WHAT NEEDS TO BE DONE:
Search the data for the word "extends" and copy out every line that has it.

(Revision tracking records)

-----

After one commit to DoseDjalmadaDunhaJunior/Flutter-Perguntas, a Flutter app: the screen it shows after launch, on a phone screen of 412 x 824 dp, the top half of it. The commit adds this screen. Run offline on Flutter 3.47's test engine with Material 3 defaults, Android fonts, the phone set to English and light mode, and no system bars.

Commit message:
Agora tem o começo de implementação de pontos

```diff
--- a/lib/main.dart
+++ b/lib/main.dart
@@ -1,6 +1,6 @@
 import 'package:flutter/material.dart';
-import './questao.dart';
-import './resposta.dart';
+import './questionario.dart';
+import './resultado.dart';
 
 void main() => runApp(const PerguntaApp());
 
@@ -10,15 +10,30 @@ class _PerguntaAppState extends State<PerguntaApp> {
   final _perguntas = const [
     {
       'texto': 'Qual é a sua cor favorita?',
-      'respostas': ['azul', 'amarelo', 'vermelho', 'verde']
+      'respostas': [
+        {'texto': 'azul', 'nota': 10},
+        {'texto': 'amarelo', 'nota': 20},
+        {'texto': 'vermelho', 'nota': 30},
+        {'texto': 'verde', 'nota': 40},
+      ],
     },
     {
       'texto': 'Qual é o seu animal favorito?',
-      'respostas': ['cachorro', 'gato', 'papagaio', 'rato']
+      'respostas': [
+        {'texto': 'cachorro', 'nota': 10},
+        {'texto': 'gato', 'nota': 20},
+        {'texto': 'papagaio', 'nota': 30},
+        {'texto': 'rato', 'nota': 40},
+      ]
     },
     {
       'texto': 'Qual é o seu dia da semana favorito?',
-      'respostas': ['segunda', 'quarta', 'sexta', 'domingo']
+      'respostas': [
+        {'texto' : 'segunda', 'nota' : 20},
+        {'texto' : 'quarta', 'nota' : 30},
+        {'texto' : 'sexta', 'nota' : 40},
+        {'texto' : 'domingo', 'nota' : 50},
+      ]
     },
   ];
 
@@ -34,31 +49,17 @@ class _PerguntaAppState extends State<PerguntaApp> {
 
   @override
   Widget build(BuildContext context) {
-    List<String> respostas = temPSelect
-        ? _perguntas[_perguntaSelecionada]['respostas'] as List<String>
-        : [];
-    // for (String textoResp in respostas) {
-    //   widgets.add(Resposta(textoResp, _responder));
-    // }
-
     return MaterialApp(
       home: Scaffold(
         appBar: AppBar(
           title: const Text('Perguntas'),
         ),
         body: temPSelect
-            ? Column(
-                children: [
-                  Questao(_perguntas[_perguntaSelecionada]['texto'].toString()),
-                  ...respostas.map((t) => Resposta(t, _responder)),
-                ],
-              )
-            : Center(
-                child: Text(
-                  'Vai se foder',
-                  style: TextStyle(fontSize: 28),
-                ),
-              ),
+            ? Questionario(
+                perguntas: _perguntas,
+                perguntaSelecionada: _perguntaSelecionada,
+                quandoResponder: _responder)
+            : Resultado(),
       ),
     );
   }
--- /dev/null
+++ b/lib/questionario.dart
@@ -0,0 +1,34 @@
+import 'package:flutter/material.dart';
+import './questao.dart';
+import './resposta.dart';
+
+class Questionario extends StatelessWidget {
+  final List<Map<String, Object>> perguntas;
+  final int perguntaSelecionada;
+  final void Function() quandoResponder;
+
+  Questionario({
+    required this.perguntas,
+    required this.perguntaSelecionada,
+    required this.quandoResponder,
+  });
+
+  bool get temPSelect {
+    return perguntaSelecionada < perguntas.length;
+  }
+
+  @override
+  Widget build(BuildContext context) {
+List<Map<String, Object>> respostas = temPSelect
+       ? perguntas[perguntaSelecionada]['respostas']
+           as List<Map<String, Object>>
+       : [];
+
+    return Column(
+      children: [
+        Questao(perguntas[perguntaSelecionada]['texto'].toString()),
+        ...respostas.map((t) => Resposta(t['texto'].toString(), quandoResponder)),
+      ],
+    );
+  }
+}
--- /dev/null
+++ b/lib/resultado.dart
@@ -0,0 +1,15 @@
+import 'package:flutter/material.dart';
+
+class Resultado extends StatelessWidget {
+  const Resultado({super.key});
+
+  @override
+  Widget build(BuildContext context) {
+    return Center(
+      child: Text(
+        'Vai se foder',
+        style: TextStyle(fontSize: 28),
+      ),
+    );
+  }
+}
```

-----

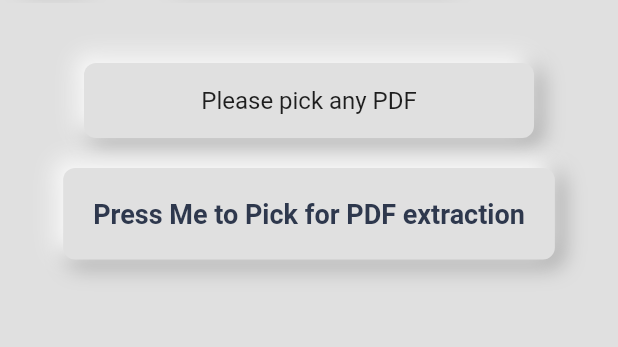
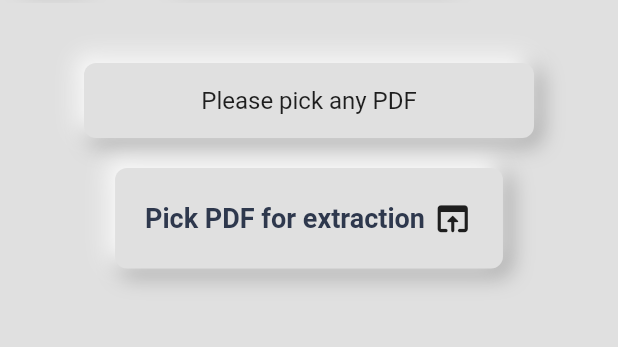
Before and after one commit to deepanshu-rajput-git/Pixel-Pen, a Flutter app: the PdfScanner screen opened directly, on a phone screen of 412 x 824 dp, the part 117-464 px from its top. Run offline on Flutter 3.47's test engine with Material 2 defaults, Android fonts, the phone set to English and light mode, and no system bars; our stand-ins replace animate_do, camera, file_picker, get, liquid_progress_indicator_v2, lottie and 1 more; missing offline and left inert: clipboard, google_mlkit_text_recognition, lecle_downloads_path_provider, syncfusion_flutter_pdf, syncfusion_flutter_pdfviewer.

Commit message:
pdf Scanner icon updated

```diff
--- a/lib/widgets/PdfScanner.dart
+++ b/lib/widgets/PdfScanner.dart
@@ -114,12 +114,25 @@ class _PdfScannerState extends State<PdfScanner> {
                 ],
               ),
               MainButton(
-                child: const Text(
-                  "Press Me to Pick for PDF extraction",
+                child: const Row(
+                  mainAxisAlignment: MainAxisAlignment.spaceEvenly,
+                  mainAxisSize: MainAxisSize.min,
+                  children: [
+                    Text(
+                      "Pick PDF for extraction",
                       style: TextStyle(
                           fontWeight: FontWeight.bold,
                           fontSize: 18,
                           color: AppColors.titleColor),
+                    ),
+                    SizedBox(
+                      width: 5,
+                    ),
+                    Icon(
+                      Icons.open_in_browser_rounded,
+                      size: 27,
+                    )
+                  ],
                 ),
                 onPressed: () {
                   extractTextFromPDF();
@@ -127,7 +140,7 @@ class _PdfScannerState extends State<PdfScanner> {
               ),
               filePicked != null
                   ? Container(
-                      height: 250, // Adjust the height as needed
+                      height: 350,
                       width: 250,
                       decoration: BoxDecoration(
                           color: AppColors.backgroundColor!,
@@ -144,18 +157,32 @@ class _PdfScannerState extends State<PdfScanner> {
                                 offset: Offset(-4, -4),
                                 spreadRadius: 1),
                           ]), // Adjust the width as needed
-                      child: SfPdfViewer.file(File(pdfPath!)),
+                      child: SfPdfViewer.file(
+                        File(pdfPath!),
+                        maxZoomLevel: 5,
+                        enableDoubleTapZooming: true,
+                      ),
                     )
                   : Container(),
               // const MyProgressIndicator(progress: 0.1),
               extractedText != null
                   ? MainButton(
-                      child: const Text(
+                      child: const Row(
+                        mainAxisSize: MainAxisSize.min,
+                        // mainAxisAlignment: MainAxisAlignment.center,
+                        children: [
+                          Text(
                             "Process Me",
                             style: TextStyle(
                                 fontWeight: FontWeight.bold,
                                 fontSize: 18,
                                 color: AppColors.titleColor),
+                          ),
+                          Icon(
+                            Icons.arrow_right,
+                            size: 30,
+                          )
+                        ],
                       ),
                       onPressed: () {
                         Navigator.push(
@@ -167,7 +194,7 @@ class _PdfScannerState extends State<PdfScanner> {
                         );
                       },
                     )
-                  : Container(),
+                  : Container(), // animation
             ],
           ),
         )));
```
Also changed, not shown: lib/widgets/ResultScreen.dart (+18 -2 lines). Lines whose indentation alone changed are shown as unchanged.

-----

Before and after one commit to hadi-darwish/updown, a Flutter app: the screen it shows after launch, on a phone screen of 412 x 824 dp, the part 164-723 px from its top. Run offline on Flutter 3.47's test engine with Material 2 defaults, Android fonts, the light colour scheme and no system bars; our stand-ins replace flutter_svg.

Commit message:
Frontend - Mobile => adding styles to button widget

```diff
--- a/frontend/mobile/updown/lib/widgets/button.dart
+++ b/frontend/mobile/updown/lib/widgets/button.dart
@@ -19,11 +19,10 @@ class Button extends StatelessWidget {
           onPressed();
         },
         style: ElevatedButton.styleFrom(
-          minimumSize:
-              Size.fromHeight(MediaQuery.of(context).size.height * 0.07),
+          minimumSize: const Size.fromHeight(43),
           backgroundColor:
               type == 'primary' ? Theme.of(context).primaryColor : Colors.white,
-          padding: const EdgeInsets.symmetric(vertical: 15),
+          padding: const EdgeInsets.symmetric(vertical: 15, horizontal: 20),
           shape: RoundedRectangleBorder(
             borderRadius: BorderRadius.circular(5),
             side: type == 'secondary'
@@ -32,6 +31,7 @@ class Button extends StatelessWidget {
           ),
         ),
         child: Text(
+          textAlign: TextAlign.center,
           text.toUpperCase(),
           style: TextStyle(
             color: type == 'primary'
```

-----

RESULT FOR THIS TASK:
@@ -10,15 +10,30 @@ class _PerguntaAppState extends State<PerguntaApp> {
@@ -34,31 +49,17 @@ class _PerguntaAppState extends State<PerguntaApp> {
+class Questionario extends StatelessWidget {
+class Resultado extends StatelessWidget {
@@ -114,12 +114,25 @@ class _PdfScannerState extends State<PdfScanner> {
@@ -127,7 +140,7 @@ class _PdfScannerState extends State<PdfScanner> {
@@ -144,18 +157,32 @@ class _PdfScannerState extends State<PdfScanner> {
@@ -167,7 +194,7 @@ class _PdfScannerState extends State<PdfScanner> {
@@ -19,11 +19,10 @@ class Button extends StatelessWidget {
@@ -32,6 +31,7 @@ class Button extends StatelessWidget {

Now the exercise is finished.